▶ INFORMATION SUPPLIED
▬▬▬▬▬▬▬▬▬▬
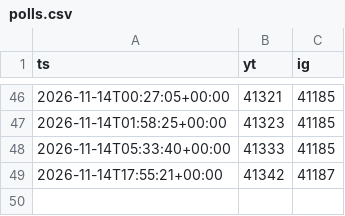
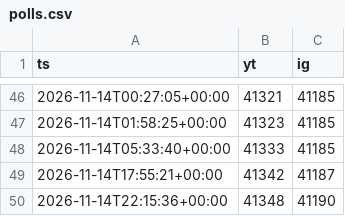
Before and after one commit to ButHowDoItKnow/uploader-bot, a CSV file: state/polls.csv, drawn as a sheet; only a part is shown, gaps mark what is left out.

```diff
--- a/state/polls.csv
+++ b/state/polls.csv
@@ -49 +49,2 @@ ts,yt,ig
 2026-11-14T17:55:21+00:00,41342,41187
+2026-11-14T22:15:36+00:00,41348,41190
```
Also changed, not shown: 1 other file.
▬▬▬▬▬▬▬▬▬▬
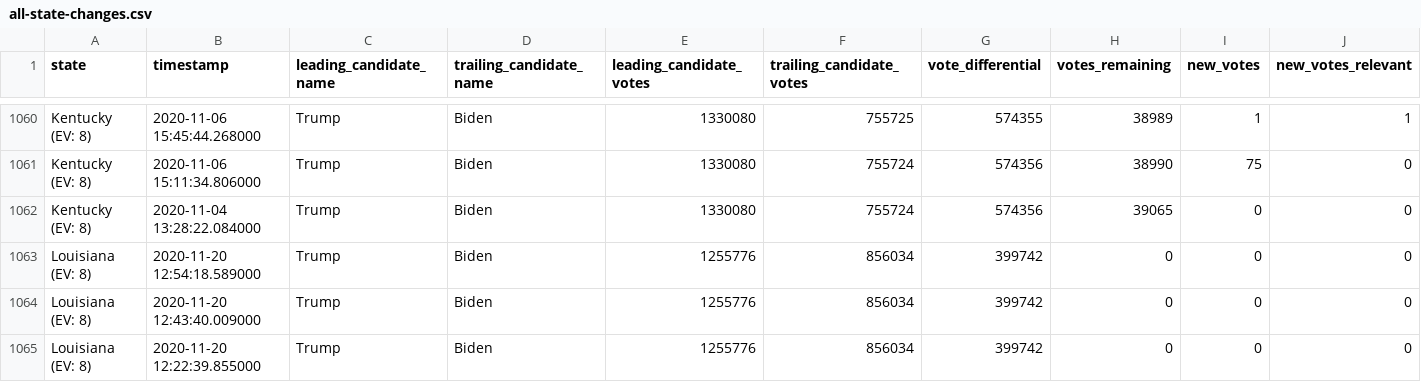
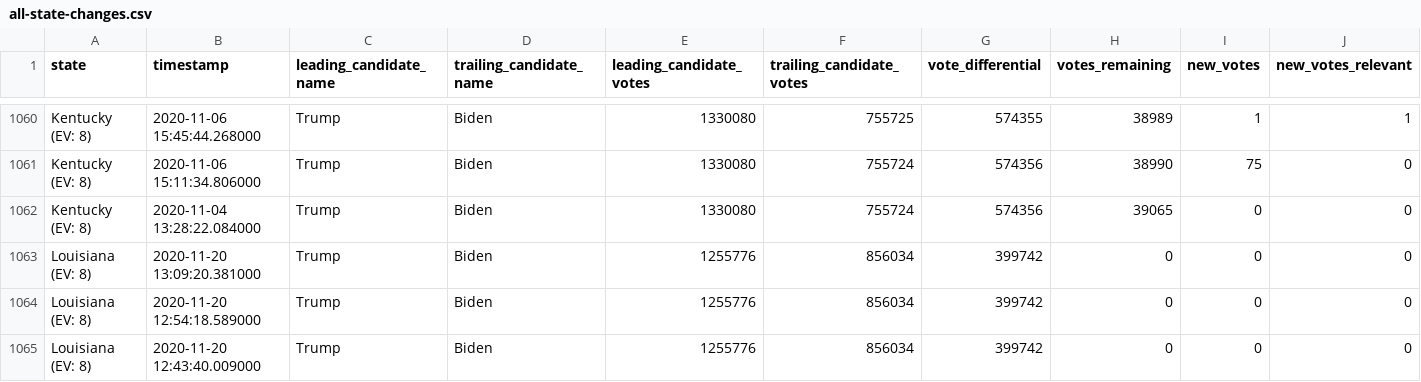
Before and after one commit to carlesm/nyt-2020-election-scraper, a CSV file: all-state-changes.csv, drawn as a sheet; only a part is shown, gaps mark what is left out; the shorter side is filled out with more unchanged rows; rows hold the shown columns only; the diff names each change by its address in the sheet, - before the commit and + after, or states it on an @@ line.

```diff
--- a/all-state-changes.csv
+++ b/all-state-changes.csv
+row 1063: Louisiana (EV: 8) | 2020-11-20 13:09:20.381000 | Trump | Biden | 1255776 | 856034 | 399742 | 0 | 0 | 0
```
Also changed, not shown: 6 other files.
▬▬▬▬▬▬▬▬▬▬
▶ TASK TO COMPLETE
Restate word for word the entries above from the line with "Before and after one commit to ButHowDoItKnow/uploader-bot, a" through the line with "Also changed, not shown: 1 other file.", inclusive, leaving out everything else.

▶ REPLY
Before and after one commit to ButHowDoItKnow/uploader-bot, a CSV file: state/polls.csv, drawn as a sheet; only a part is shown, gaps mark what is left out.

```diff
--- a/state/polls.csv
+++ b/state/polls.csv
@@ -49 +49,2 @@ ts,yt,ig
 2026-11-14T17:55:21+00:00,41342,41187
+2026-11-14T22:15:36+00:00,41348,41190
```
Also changed, not shown: 1 other file.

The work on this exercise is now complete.